- Records for this task
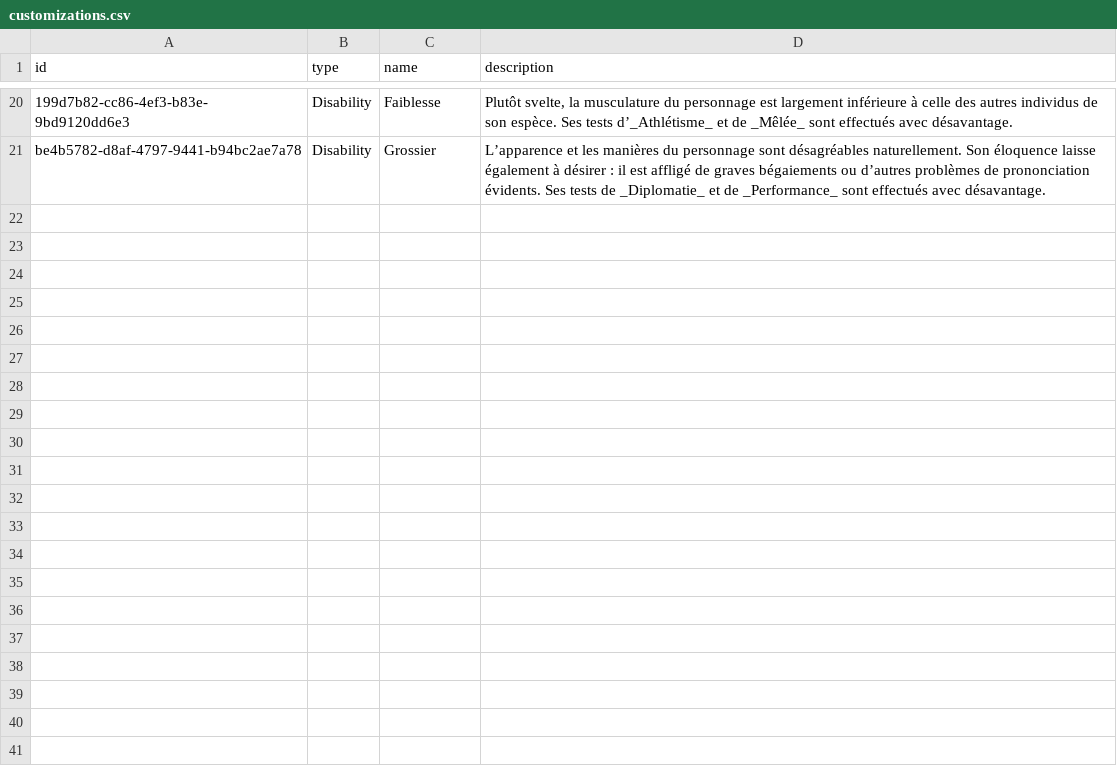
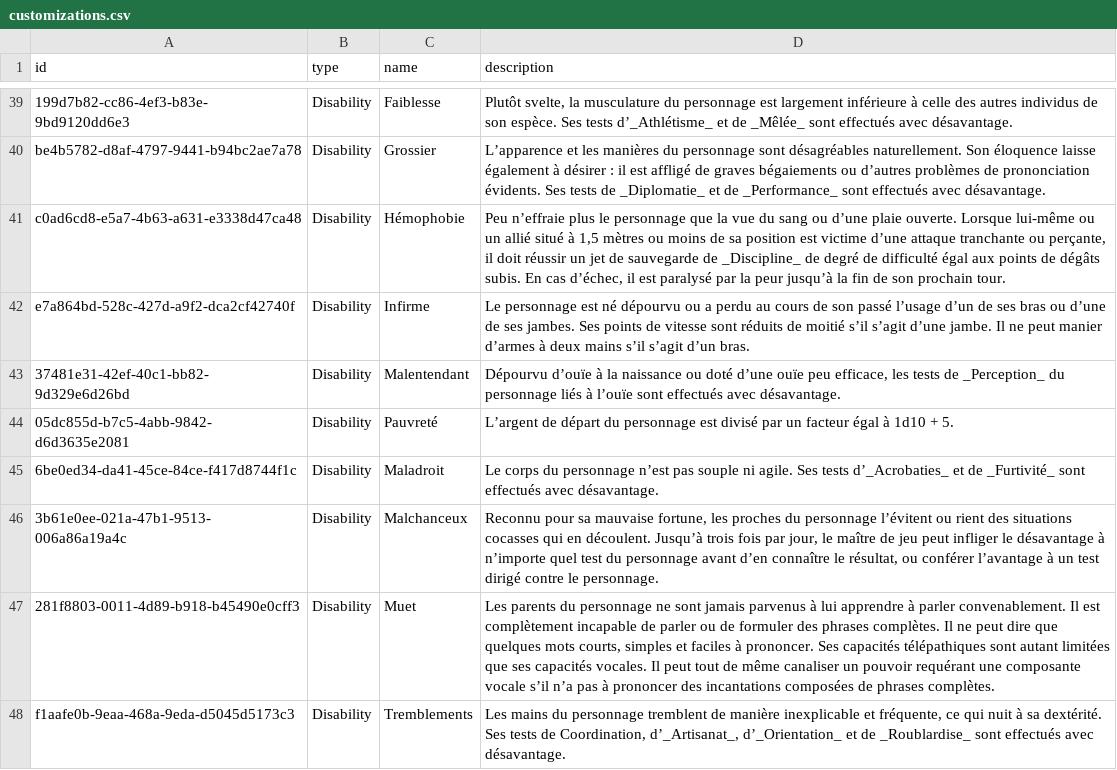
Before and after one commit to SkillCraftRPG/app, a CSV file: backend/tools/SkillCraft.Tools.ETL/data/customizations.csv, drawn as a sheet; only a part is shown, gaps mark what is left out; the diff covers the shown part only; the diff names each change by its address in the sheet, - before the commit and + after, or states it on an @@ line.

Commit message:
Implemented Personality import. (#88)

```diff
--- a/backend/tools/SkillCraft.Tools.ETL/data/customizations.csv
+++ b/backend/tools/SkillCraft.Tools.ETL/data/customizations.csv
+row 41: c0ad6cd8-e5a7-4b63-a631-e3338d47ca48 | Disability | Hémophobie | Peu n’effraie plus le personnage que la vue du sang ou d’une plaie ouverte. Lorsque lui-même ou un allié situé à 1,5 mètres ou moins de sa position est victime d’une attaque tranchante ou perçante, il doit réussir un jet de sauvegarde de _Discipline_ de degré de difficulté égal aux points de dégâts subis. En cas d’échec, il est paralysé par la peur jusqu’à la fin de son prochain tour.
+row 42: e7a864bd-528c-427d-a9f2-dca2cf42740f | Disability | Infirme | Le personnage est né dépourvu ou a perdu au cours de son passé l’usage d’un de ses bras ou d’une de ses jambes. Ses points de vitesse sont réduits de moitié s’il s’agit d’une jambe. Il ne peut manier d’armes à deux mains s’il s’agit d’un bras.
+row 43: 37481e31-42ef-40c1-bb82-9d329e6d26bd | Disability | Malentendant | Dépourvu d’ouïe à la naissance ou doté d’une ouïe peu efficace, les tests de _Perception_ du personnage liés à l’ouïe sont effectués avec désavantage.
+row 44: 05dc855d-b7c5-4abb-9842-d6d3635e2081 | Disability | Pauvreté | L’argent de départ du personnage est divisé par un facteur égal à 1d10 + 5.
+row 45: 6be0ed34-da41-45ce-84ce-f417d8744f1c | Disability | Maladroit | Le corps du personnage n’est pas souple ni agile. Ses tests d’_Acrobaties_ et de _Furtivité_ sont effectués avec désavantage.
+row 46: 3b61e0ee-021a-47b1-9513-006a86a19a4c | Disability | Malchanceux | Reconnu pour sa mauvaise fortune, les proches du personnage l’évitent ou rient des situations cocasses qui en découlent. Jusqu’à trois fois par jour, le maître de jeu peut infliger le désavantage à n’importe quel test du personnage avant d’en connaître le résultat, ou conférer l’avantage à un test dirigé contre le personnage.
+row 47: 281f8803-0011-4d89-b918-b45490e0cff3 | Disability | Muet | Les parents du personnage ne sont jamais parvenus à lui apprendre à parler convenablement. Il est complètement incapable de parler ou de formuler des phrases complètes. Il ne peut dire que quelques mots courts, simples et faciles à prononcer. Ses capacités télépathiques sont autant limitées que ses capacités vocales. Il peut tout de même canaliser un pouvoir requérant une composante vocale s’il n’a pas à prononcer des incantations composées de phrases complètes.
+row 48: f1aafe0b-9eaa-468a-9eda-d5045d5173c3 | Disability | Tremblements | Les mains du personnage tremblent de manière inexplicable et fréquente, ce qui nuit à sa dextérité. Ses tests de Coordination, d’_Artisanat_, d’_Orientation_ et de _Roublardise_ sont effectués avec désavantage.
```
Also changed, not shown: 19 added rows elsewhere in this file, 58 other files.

--

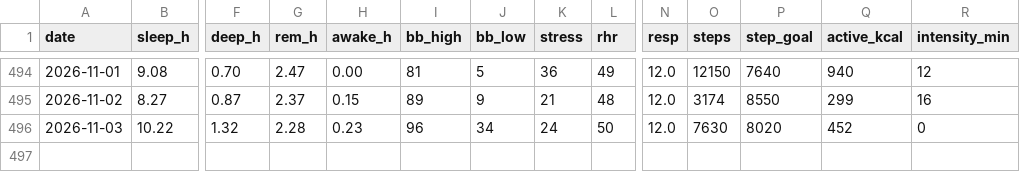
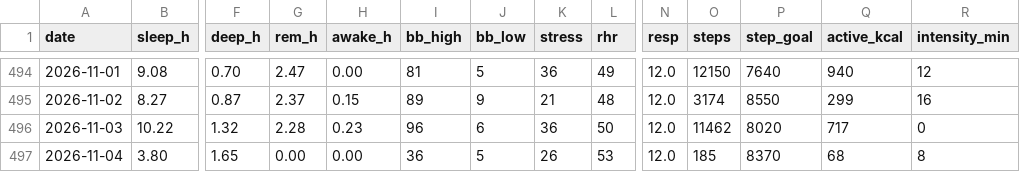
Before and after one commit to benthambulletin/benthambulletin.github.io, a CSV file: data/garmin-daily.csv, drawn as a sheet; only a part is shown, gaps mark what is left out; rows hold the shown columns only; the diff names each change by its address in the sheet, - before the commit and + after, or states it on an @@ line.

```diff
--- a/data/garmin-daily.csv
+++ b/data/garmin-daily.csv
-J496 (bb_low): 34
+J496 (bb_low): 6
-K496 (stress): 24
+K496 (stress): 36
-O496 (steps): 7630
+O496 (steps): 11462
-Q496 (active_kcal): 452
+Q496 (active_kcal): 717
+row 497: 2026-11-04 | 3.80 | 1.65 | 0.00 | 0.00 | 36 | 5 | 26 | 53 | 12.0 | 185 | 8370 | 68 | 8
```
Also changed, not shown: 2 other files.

- What you will do
In the entries above, tally the lines that include the string "daily". Give the figure only.

- Written answer
3